Your answer must be the full listing, word for word, with no images in it.

◆ **Source information**
==================================================
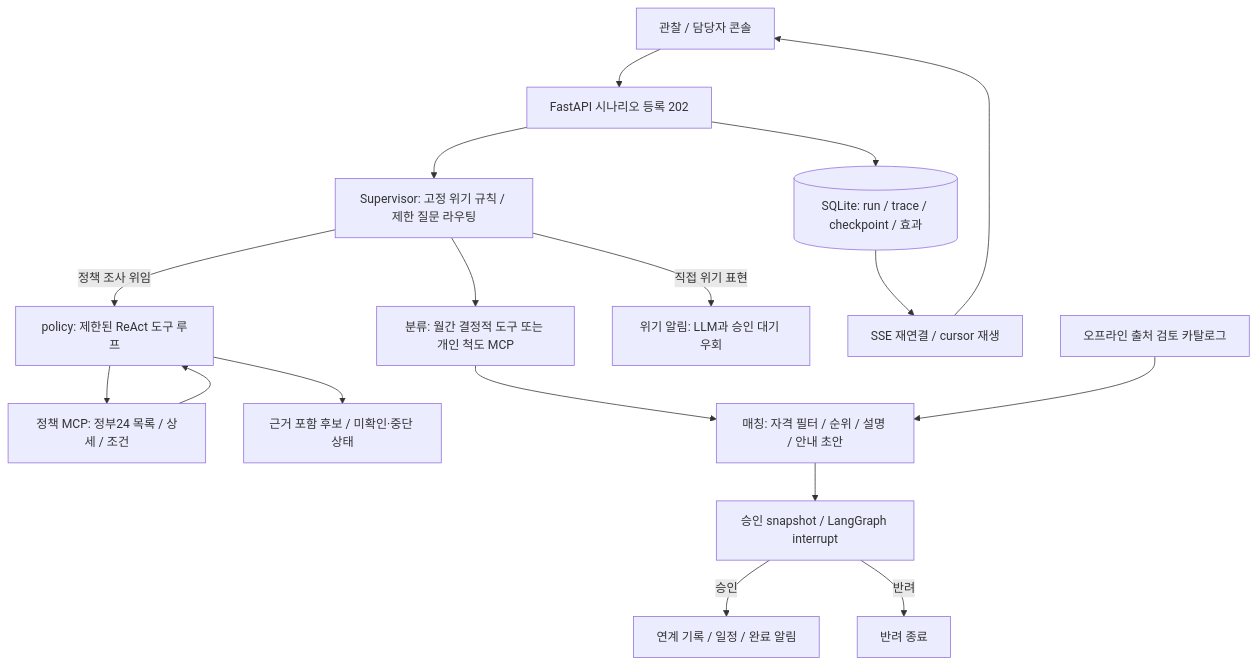
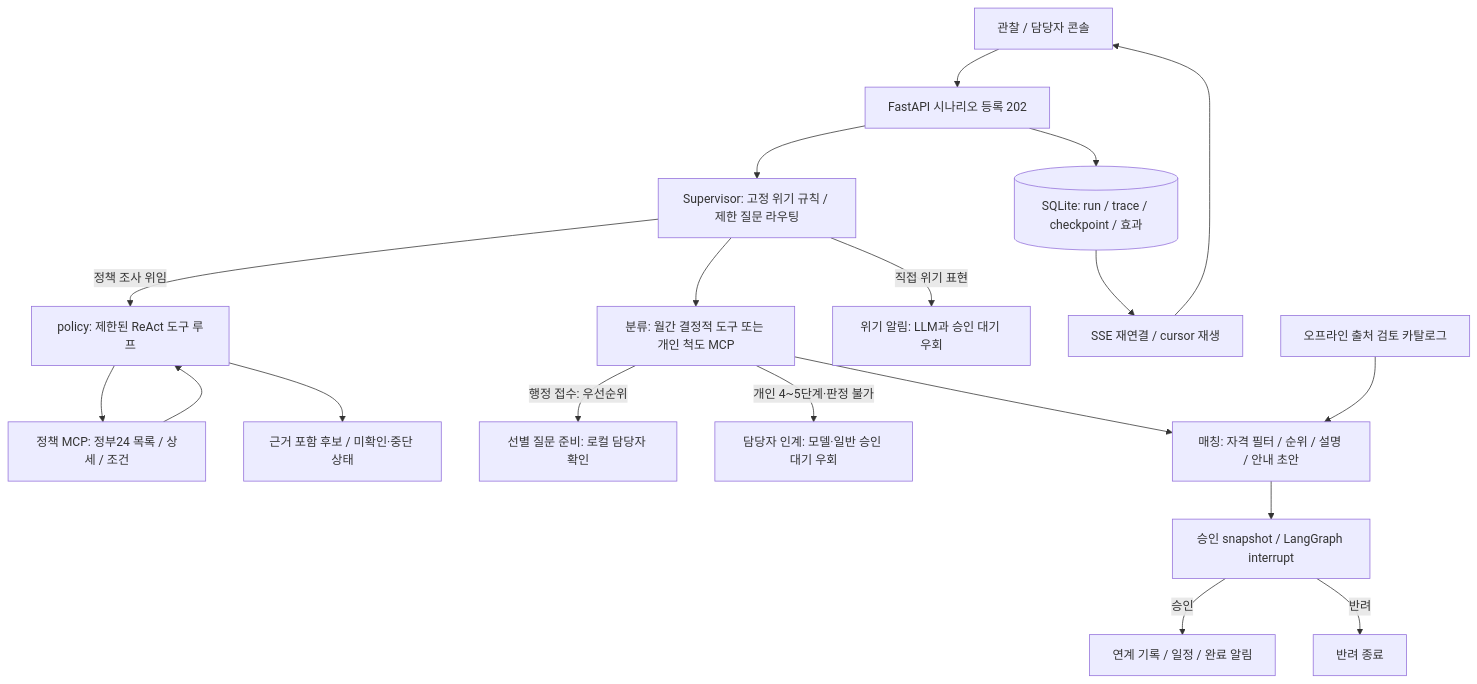
Before and after one commit to space-jakdang/beyond-hello-mas: the diagram in docs/architecture.md, drawn with Mermaid. The commit also changed other lines of this file and 9 other files, not shown here.

````diff
--- a/docs/architecture.md
+++ b/docs/architecture.md
@@ -5,19 +5,21 @@
 ```mermaid
 flowchart TD
     UI[관찰 / 담당자 콘솔] --> API[FastAPI 시나리오 등록 202]
     API --> S[Supervisor: 고정 위기 규칙 / 제한 질문 라우팅]
     S -->|정책 조사 위임| P[policy: 제한된 ReAct 도구 루프]
     P --> MCP[정책 MCP: 정부24 목록 / 상세 / 조건]
     MCP --> P
     P --> PR[근거 포함 후보 / 미확인·중단 상태]
     S --> C[분류: 월간 결정적 도구 또는 개인 척도 MCP]
+    C -->|행정 접수: 우선순위| Q[선별 질문 준비: 로컬 담당자 확인]
+    C -->|개인 4~5단계·판정 불가| H[담당자 인계: 모델·일반 승인 대기 우회]
     C --> M[매칭: 자격 필터 / 순위 / 설명 / 안내 초안]
     M --> A[승인 snapshot / LangGraph interrupt]
     A -->|승인| L[연계 기록 / 일정 / 완료 알림]
     A -->|반려| R[반려 종료]
     S -->|직접 위기 표현| W[위기 알림: LLM과 승인 대기 우회]
     API --> DB[(SQLite: run / trace / checkpoint / 효과)]
     DB --> SSE[SSE 재연결 / cursor 재생]
     SSE --> UI
     CAT[오프라인 출처 검토 카탈로그] --> M
 ```
````
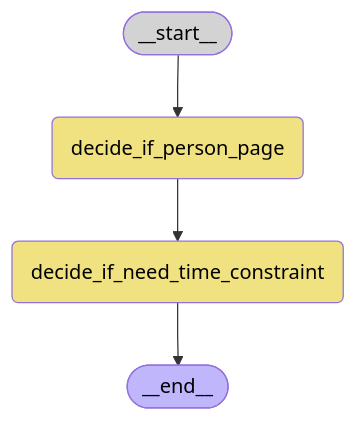
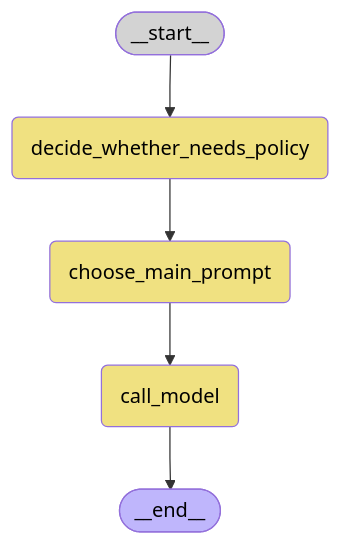
The diagram in documentation/langgraph_flowchart.md (nestauk/dsp_nesta_brain), drawn with Mermaid before and after one commit. The commit also changed other lines of this file, not shown here.

````diff
--- a/documentation/langgraph_flowchart.md
+++ b/documentation/langgraph_flowchart.md
@@ -13,14 +15,16 @@
 ```mermaid
 %%{init: {'flowchart': {'curve': 'linear'}}}%%
 graph TD;
 	__start__([<p>__start__</p>]):::first
-	decide_if_person_page(decide_if_person_page)
-	decide_if_need_time_constraint(decide_if_need_time_constraint)
+	decide_whether_needs_policy(decide_whether_needs_policy)
+	choose_main_prompt(choose_main_prompt)
+	call_model(call_model)
 	__end__([<p>__end__</p>]):::last
-	__start__ --> decide_if_person_page;
-	decide_if_need_time_constraint --> __end__;
-	decide_if_person_page --> decide_if_need_time_constraint;
+	__start__ --> decide_whether_needs_policy;
+	call_model --> __end__;
+	choose_main_prompt --> call_model;
+	decide_whether_needs_policy --> choose_main_prompt;
 	classDef default fill:#f0e181,line-height:1.2,color:black
 	classDef first fill:lightgrey
 	classDef last fill:#bfb6fc
 ```
````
==================================================
◆ **Problem solution**
Before and after one commit to space-jakdang/beyond-hello-mas: the diagram in docs/architecture.md, drawn with Mermaid. The commit also changed other lines of this file and 9 other files, not shown here.

````diff
--- a/docs/architecture.md
+++ b/docs/architecture.md
@@ -5,19 +5,21 @@
 ```mermaid
 flowchart TD
     UI[관찰 / 담당자 콘솔] --> API[FastAPI 시나리오 등록 202]
     API --> S[Supervisor: 고정 위기 규칙 / 제한 질문 라우팅]
     S -->|정책 조사 위임| P[policy: 제한된 ReAct 도구 루프]
     P --> MCP[정책 MCP: 정부24 목록 / 상세 / 조건]
     MCP --> P
     P --> PR[근거 포함 후보 / 미확인·중단 상태]
     S --> C[분류: 월간 결정적 도구 또는 개인 척도 MCP]
+    C -->|행정 접수: 우선순위| Q[선별 질문 준비: 로컬 담당자 확인]
+    C -->|개인 4~5단계·판정 불가| H[담당자 인계: 모델·일반 승인 대기 우회]
     C --> M[매칭: 자격 필터 / 순위 / 설명 / 안내 초안]
     M --> A[승인 snapshot / LangGraph interrupt]
     A -->|승인| L[연계 기록 / 일정 / 완료 알림]
     A -->|반려| R[반려 종료]
     S -->|직접 위기 표현| W[위기 알림: LLM과 승인 대기 우회]
     API --> DB[(SQLite: run / trace / checkpoint / 효과)]
     DB --> SSE[SSE 재연결 / cursor 재생]
     SSE --> UI
     CAT[오프라인 출처 검토 카탈로그] --> M
 ```
````
The diagram in documentation/langgraph_flowchart.md (nestauk/dsp_nesta_brain), drawn with Mermaid before and after one commit. The commit also changed other lines of this file, not shown here.

````diff
--- a/documentation/langgraph_flowchart.md
+++ b/documentation/langgraph_flowchart.md
@@ -13,14 +15,16 @@
 ```mermaid
 %%{init: {'flowchart': {'curve': 'linear'}}}%%
 graph TD;
 	__start__([<p>__start__</p>]):::first
-	decide_if_person_page(decide_if_person_page)
-	decide_if_need_time_constraint(decide_if_need_time_constraint)
+	decide_whether_needs_policy(decide_whether_needs_policy)
+	choose_main_prompt(choose_main_prompt)
+	call_model(call_model)
 	__end__([<p>__end__</p>]):::last
-	__start__ --> decide_if_person_page;
-	decide_if_need_time_constraint --> __end__;
-	decide_if_person_page --> decide_if_need_time_constraint;
+	__start__ --> decide_whether_needs_policy;
+	call_model --> __end__;
+	choose_main_prompt --> call_model;
+	decide_whether_needs_policy --> choose_main_prompt;
 	classDef default fill:#f0e181,line-height:1.2,color:black
 	classDef first fill:lightgrey
 	classDef last fill:#bfb6fc
 ```
````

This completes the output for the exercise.